### EXERCISE:
Your answer must be an exact copy of the records below, minus the pictures.

RECORDS FOR PROCESSING Start Marker

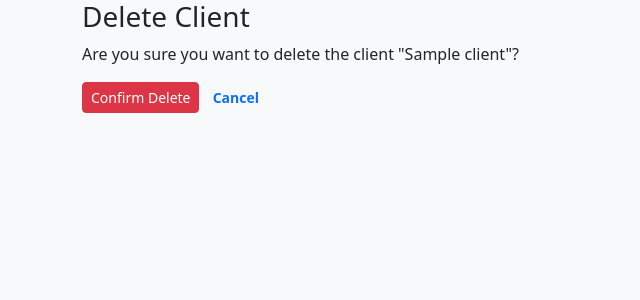
After one commit to joisemp/freedo, a Django app: a page that uses src/templates/clients/client_confirm_delete.html in a window 1280 px wide. The commit adds this page. Shown: the top 300 px of the page, without its empty margins (0-640 px from the left). Run offline with Django 4.2, Linux system fonts and the light colour scheme; tables that the repository leaves empty hold one stand-in row (values such as "Sample post"); some libraries are stand-ins or nearby versions.

Commit message:
Added client delete feature

```diff
--- a/src/clients/urls.py
+++ b/src/clients/urls.py
@@ -1,5 +1,5 @@
 from django.urls import path
-from .views import ClientListView, ClientCreateView, ClientUpdateView
+from .views import ClientListView, ClientCreateView, ClientUpdateView, ClientDeleteView
 
 app_name = 'clients'
 
@@ -7,4 +7,5 @@ urlpatterns = [
     path('', ClientListView.as_view(), name='client_list'),
     path('create/', ClientCreateView.as_view(), name='client_create'),
     path('update/<slug:client_slug>/', ClientUpdateView.as_view(), name='client_update'),
+    path('delete/<slug:client_slug>/', ClientDeleteView.as_view(), name='client_delete'),
 ]
--- a/src/clients/views.py
+++ b/src/clients/views.py
@@ -29,3 +29,12 @@ class ClientUpdateView(UpdateView):
     slug_field = 'slug'
     slug_url_kwarg = 'client_slug'
     success_url = reverse_lazy('clients:client_list')
+
+
+class ClientDeleteView(DeleteView):
+    model = Client
+    template_name = 'clients/client_confirm_delete.html'
+    context_object_name = 'client'
+    slug_field = 'slug'
+    slug_url_kwarg = 'client_slug'
+    success_url = reverse_lazy('clients:client_list')
--- /dev/null
+++ b/src/templates/clients/client_confirm_delete.html
@@ -0,0 +1,13 @@
+{% extends 'base.html' %}
+
+{% block content %}
+    <div class="container">
+        <h3>Delete Client</h3>
+    <p>Are you sure you want to delete the client "{{ client.name }}"?</p>
+    <form method="POST">
+        {% csrf_token %}
+        <button class="btn btn-sm btn-danger" type="submit">Confirm Delete</button>
+        <a class="btn btn-sm text-primary fw-semibold" href="{% url 'clients:client_list' %}">Cancel</a>
+    </form>
+    </div>
+{% endblock content %}
--- a/src/templates/clients/client_list.html
+++ b/src/templates/clients/client_list.html
@@ -8,7 +8,7 @@
 
     <div class="mt-3">
         {% for client in clients %}
-    <li>{{client}} - <a href="{% url 'clients:client_update' client_slug=client.slug %}">Update</a></li>
+    <li>{{client}} - <a href="{% url 'clients:client_update' client_slug=client.slug %}">Update</a> | <a href="{% url 'clients:client_delete' client_slug=client.slug %}">Delete</a></li>
     {% endfor %}
     </div>
 </div>
```
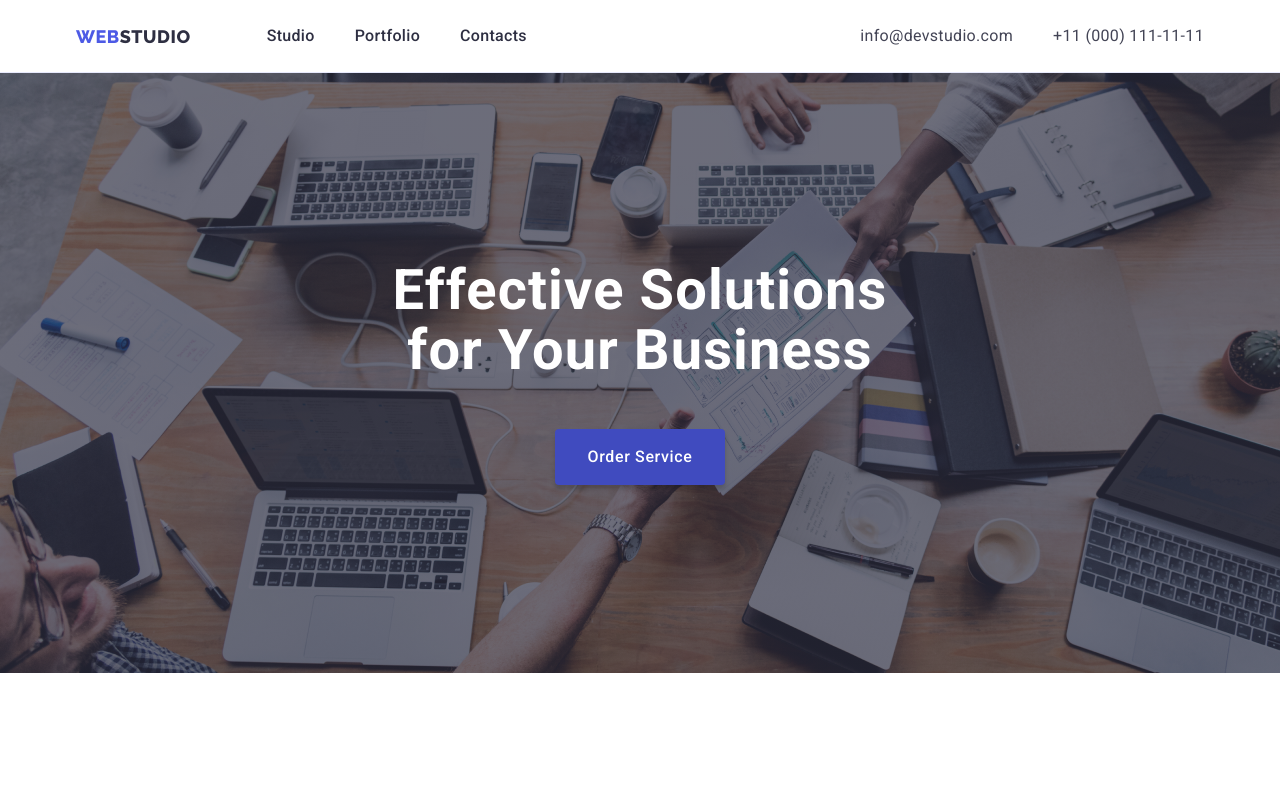
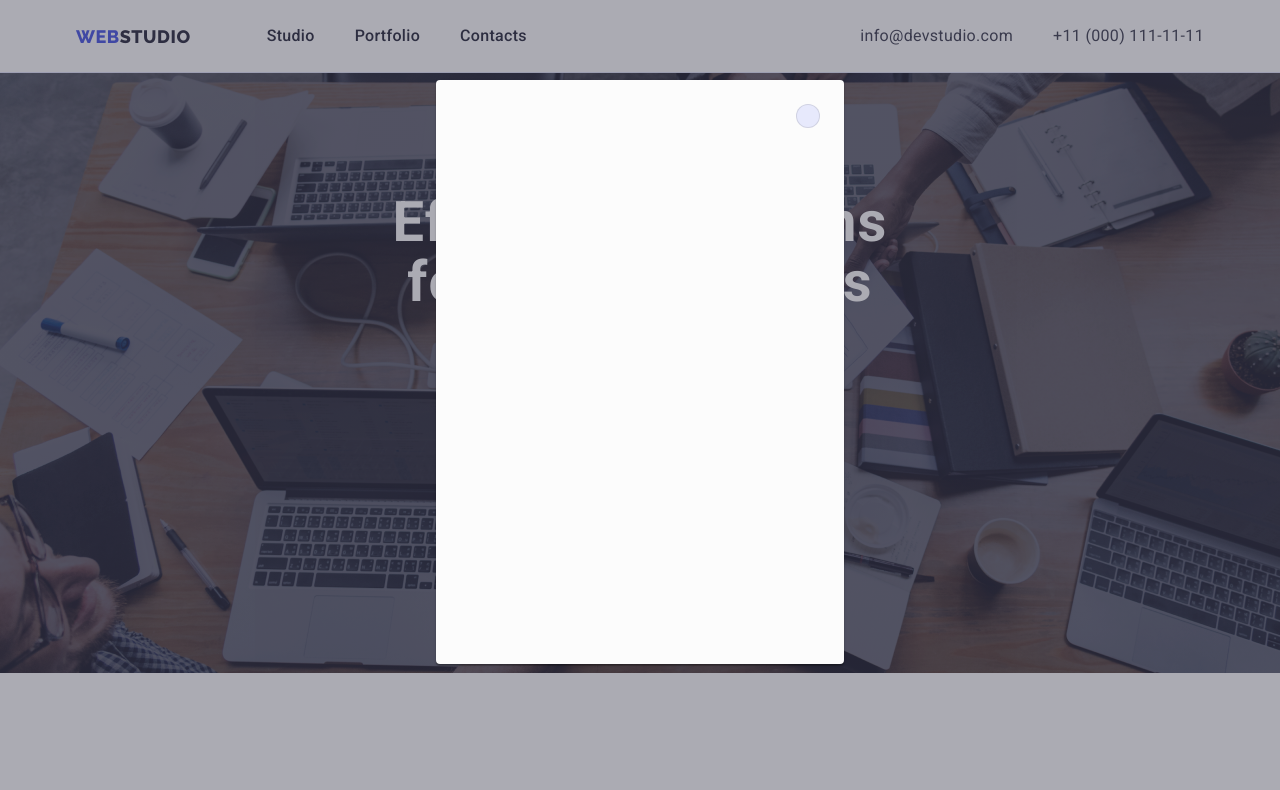
Before and after one commit to dmgrabski/goit-markup-hw-05, a plain HTML site: page index.html in a window 1280 px wide. Both pictures are taken after a click on the button "Order Service". Shown: the top 790 px of the page. Drawn offline with nearby package versions, Linux system fonts and the light colour scheme; files that its build step writes are made by us from their sources.

Commit message:
updatehm5

```diff
--- a/css/styles.css
+++ b/css/styles.css
@@ -1,6 +1,9 @@
 body {
   font-family: "Roboto", sans-serif;
   color: var(--text);
+  background-color: #ffffff;
+  font-size: 16px;
+  font-weight: 400;
 }
 
 :root {
--- a/index.html
+++ b/index.html
@@ -55,10 +55,12 @@
     </header>
 
     <main>
-      <section class="hero-image">
+      <section class="section hero-image">
         <div class="container">
           <h1 class="title">Effective Solutions for Your Business</h1>
-          <button data-modal-open type="button" class="hero-button">Order Service</button>
+          <button data-modal-open type="button" class="hero-button">
+            Order Service
+          </button>
         </div>
       </section>
       <section class="section">
@@ -433,6 +435,17 @@
         </div>
       </div>
     </footer>
+
+    <div class="modal is-hidden" data-modal>
+      <div class="modal-body">
+        <button data-modal-close type="button" class="modal-close-button">
+          <svg width="8px" height="8px">
+            <use href="./images/icons.svg#icon-close-black"></use>
+          </svg>
+        </button>
+      </div>
+    </div>
+
     <script src="./js/modal.js"></script>
   </body>
 </html>
```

RECORDS FOR PROCESSING End Marker

### ANSWER AREA:
After one commit to joisemp/freedo, a Django app: a page that uses src/templates/clients/client_confirm_delete.html in a window 1280 px wide. The commit adds this page. Shown: the top 300 px of the page, without its empty margins (0-640 px from the left). Run offline with Django 4.2, Linux system fonts and the light colour scheme; tables that the repository leaves empty hold one stand-in row (values such as "Sample post"); some libraries are stand-ins or nearby versions.

Commit message:
Added client delete feature

```diff
--- a/src/clients/urls.py
+++ b/src/clients/urls.py
@@ -1,5 +1,5 @@
 from django.urls import path
-from .views import ClientListView, ClientCreateView, ClientUpdateView
+from .views import ClientListView, ClientCreateView, ClientUpdateView, ClientDeleteView
 
 app_name = 'clients'
 
@@ -7,4 +7,5 @@ urlpatterns = [
     path('', ClientListView.as_view(), name='client_list'),
     path('create/', ClientCreateView.as_view(), name='client_create'),
     path('update/<slug:client_slug>/', ClientUpdateView.as_view(), name='client_update'),
+    path('delete/<slug:client_slug>/', ClientDeleteView.as_view(), name='client_delete'),
 ]
--- a/src/clients/views.py
+++ b/src/clients/views.py
@@ -29,3 +29,12 @@ class ClientUpdateView(UpdateView):
     slug_field = 'slug'
     slug_url_kwarg = 'client_slug'
     success_url = reverse_lazy('clients:client_list')
+
+
+class ClientDeleteView(DeleteView):
+    model = Client
+    template_name = 'clients/client_confirm_delete.html'
+    context_object_name = 'client'
+    slug_field = 'slug'
+    slug_url_kwarg = 'client_slug'
+    success_url = reverse_lazy('clients:client_list')
--- /dev/null
+++ b/src/templates/clients/client_confirm_delete.html
@@ -0,0 +1,13 @@
+{% extends 'base.html' %}
+
+{% block content %}
+    <div class="container">
+        <h3>Delete Client</h3>
+    <p>Are you sure you want to delete the client "{{ client.name }}"?</p>
+    <form method="POST">
+        {% csrf_token %}
+        <button class="btn btn-sm btn-danger" type="submit">Confirm Delete</button>
+        <a class="btn btn-sm text-primary fw-semibold" href="{% url 'clients:client_list' %}">Cancel</a>
+    </form>
+    </div>
+{% endblock content %}
--- a/src/templates/clients/client_list.html
+++ b/src/templates/clients/client_list.html
@@ -8,7 +8,7 @@
 
     <div class="mt-3">
         {% for client in clients %}
-    <li>{{client}} - <a href="{% url 'clients:client_update' client_slug=client.slug %}">Update</a></li>
+    <li>{{client}} - <a href="{% url 'clients:client_update' client_slug=client.slug %}">Update</a> | <a href="{% url 'clients:client_delete' client_slug=client.slug %}">Delete</a></li>
     {% endfor %}
     </div>
 </div>
```
Before and after one commit to dmgrabski/goit-markup-hw-05, a plain HTML site: page index.html in a window 1280 px wide. Both pictures are taken after a click on the button "Order Service". Shown: the top 790 px of the page. Drawn offline with nearby package versions, Linux system fonts and the light colour scheme; files that its build step writes are made by us from their sources.

Commit message:
updatehm5

```diff
--- a/css/styles.css
+++ b/css/styles.css
@@ -1,6 +1,9 @@
 body {
   font-family: "Roboto", sans-serif;
   color: var(--text);
+  background-color: #ffffff;
+  font-size: 16px;
+  font-weight: 400;
 }
 
 :root {
--- a/index.html
+++ b/index.html
@@ -55,10 +55,12 @@
     </header>
 
     <main>
-      <section class="hero-image">
+      <section class="section hero-image">
         <div class="container">
           <h1 class="title">Effective Solutions for Your Business</h1>
-          <button data-modal-open type="button" class="hero-button">Order Service</button>
+          <button data-modal-open type="button" class="hero-button">
+            Order Service
+          </button>
         </div>
       </section>
       <section class="section">
@@ -433,6 +435,17 @@
         </div>
       </div>
     </footer>
+
+    <div class="modal is-hidden" data-modal>
+      <div class="modal-body">
+        <button data-modal-close type="button" class="modal-close-button">
+          <svg width="8px" height="8px">
+            <use href="./images/icons.svg#icon-close-black"></use>
+          </svg>
+        </button>
+      </div>
+    </div>
+
     <script src="./js/modal.js"></script>
   </body>
 </html>
```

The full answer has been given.